[Start of Attachment]

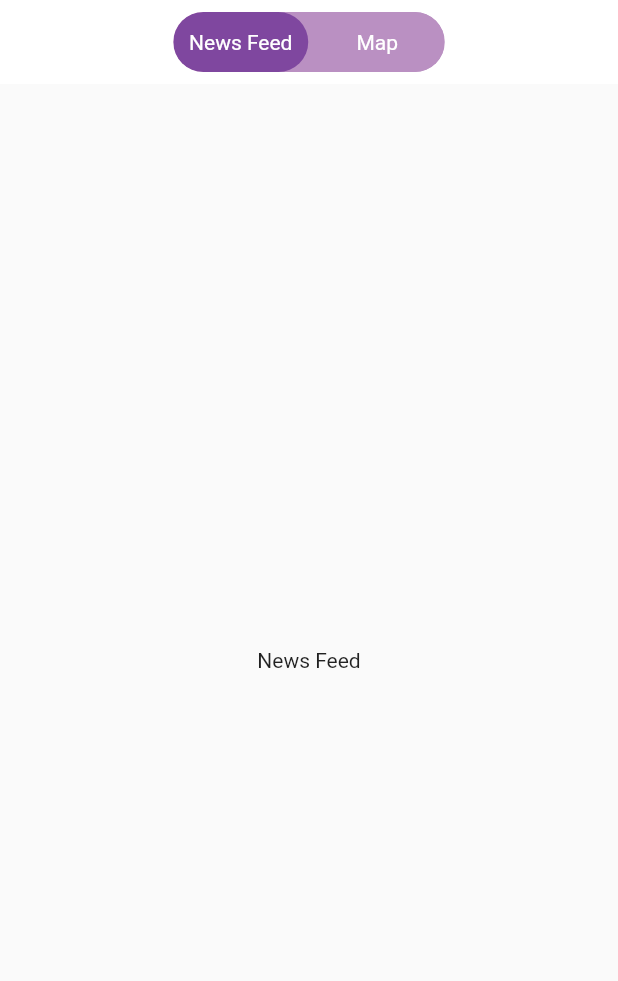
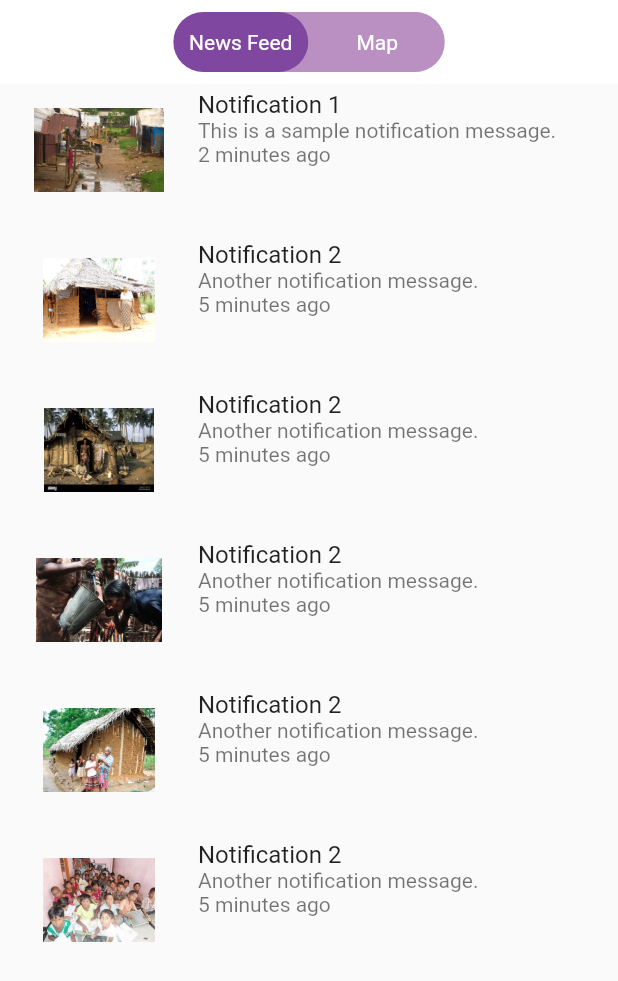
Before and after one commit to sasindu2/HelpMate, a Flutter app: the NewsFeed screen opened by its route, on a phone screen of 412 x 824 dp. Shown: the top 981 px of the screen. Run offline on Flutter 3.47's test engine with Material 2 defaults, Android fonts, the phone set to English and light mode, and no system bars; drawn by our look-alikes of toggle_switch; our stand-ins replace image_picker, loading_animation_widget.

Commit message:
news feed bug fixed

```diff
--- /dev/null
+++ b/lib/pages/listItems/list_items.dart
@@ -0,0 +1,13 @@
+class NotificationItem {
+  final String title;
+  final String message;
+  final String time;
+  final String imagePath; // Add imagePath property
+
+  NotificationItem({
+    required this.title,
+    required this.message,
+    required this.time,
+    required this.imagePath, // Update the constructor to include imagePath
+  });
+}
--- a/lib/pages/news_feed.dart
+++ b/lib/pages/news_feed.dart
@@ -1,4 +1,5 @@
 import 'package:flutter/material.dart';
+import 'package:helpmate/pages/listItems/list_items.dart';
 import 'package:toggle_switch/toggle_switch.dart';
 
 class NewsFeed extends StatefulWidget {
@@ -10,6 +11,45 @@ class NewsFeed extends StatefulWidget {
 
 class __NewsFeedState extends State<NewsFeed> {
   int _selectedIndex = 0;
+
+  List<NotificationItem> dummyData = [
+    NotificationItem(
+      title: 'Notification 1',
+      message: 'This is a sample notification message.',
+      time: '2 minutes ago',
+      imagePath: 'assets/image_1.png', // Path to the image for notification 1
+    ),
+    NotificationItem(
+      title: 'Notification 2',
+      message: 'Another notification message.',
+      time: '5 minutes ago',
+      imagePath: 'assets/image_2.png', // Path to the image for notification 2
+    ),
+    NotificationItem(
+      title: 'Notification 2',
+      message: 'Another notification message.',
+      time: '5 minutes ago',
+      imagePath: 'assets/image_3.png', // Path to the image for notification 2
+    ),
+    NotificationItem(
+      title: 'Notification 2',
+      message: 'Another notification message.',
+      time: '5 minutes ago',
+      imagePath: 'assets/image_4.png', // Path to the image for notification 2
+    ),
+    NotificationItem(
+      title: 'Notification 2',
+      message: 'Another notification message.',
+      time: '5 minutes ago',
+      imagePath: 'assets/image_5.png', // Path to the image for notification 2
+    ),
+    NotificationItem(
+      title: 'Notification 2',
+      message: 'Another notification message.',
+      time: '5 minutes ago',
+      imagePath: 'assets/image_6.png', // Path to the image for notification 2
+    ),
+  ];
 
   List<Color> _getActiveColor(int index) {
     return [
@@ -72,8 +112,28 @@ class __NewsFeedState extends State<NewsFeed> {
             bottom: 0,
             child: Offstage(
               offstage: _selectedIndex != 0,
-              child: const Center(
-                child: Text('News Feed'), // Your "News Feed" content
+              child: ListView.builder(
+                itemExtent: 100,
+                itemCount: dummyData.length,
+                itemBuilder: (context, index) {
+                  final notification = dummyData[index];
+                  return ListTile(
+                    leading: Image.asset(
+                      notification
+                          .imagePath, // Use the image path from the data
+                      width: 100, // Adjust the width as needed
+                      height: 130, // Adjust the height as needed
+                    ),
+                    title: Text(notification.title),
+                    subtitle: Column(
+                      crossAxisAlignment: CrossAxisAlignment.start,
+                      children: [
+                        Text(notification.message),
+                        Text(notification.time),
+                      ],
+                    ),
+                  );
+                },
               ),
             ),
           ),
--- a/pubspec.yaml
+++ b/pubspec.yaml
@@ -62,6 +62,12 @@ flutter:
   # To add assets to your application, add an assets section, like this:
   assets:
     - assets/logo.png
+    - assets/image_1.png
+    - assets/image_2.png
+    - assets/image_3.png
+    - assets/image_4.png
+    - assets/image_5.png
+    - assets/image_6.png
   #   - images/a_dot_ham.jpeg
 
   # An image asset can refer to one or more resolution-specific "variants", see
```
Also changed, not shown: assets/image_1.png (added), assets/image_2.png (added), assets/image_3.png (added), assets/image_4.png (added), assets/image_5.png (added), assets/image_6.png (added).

[End of Attachment]

What to do => Find the lines of the material that hold the word "dummyData" and report their count alone.

Result for this exercise => 3